- **TASK PROMPT**
From the data below, return all lines holding the string "output".

- **RECORDS TO PROCESS**
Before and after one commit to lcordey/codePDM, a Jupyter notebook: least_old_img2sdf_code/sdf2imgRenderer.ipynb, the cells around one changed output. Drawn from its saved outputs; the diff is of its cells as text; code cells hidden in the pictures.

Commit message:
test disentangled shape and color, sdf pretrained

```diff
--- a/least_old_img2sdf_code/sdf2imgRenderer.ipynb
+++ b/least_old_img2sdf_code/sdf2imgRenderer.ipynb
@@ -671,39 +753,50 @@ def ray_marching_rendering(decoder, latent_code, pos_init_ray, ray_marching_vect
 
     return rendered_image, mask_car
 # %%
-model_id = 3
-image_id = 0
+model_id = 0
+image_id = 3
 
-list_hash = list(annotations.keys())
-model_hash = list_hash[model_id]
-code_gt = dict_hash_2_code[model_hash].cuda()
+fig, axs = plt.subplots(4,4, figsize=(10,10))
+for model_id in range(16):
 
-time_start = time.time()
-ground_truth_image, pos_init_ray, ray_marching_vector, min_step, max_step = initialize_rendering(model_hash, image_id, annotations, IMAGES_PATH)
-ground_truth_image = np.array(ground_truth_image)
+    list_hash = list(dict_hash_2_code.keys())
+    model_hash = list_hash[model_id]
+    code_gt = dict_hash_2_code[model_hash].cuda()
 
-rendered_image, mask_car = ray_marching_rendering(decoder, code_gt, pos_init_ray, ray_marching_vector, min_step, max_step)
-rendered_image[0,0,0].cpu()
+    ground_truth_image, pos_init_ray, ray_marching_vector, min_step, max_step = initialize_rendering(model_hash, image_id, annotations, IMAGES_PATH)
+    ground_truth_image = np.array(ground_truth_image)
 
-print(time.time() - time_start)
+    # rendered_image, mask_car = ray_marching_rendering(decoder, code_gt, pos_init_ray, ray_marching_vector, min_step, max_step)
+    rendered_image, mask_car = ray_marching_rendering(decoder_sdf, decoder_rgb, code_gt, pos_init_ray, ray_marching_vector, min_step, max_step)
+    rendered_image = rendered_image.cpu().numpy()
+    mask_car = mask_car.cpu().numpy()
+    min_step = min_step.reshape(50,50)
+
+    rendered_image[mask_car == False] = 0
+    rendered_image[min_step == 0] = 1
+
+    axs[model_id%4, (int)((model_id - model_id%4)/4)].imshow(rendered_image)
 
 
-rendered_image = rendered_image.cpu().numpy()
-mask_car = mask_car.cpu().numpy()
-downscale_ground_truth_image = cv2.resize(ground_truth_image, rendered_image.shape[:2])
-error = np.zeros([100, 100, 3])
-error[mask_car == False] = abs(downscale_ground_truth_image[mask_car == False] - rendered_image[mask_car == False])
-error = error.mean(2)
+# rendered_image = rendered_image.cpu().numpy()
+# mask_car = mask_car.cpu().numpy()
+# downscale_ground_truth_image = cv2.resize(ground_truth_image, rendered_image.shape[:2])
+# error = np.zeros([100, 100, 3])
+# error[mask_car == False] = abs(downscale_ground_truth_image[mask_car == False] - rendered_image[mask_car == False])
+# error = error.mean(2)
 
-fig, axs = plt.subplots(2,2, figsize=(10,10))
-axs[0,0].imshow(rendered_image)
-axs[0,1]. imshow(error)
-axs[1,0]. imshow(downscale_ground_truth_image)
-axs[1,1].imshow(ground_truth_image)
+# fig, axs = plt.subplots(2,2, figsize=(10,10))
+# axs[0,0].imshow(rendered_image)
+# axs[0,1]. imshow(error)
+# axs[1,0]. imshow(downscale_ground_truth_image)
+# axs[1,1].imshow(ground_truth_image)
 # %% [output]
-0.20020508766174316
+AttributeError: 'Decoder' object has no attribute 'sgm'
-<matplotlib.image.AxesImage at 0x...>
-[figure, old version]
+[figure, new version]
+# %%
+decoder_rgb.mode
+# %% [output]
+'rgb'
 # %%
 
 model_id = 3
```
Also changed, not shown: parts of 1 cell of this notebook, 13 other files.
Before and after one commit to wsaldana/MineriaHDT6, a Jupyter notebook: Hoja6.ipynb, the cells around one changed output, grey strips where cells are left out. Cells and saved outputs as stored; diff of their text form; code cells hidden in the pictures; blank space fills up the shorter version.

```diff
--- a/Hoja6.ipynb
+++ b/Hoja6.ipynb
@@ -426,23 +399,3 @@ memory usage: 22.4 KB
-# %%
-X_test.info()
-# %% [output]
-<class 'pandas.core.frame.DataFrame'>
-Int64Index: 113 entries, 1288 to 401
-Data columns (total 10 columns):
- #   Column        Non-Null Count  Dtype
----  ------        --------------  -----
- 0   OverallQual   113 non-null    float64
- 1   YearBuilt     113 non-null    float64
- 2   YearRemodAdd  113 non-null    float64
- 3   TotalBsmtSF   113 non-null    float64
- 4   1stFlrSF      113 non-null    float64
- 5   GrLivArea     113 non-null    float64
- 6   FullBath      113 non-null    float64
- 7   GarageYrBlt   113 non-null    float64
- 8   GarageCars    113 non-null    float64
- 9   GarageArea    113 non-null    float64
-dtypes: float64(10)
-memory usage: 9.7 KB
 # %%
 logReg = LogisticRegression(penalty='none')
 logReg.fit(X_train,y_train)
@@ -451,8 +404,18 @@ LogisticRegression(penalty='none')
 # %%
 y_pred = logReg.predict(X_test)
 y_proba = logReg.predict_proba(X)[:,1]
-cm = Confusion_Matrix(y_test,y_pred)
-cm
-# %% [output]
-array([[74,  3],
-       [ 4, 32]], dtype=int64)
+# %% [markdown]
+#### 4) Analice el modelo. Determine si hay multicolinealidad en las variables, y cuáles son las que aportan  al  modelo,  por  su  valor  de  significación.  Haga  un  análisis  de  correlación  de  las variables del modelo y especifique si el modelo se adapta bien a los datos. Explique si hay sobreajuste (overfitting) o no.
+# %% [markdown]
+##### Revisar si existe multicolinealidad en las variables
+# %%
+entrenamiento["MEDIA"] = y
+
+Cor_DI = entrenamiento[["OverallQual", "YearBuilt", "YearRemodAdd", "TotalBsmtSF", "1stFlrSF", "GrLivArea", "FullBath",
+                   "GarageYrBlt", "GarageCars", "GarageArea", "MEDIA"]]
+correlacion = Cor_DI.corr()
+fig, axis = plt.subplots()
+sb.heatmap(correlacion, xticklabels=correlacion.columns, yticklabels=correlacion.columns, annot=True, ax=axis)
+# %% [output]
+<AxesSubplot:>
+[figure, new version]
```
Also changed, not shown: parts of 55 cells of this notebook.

- **FINISHED TASK**
Before and after one commit to lcordey/codePDM, a Jupyter notebook: least_old_img2sdf_code/sdf2imgRenderer.ipynb, the cells around one changed output. Drawn from its saved outputs; the diff is of its cells as text; code cells hidden in the pictures.
 # %% [output]
+# %% [output]
Before and after one commit to wsaldana/MineriaHDT6, a Jupyter notebook: Hoja6.ipynb, the cells around one changed output, grey strips where cells are left out. Cells and saved outputs as stored; diff of their text form; code cells hidden in the pictures; blank space fills up the shorter version.
-# %% [output]
-# %% [output]
+# %% [output]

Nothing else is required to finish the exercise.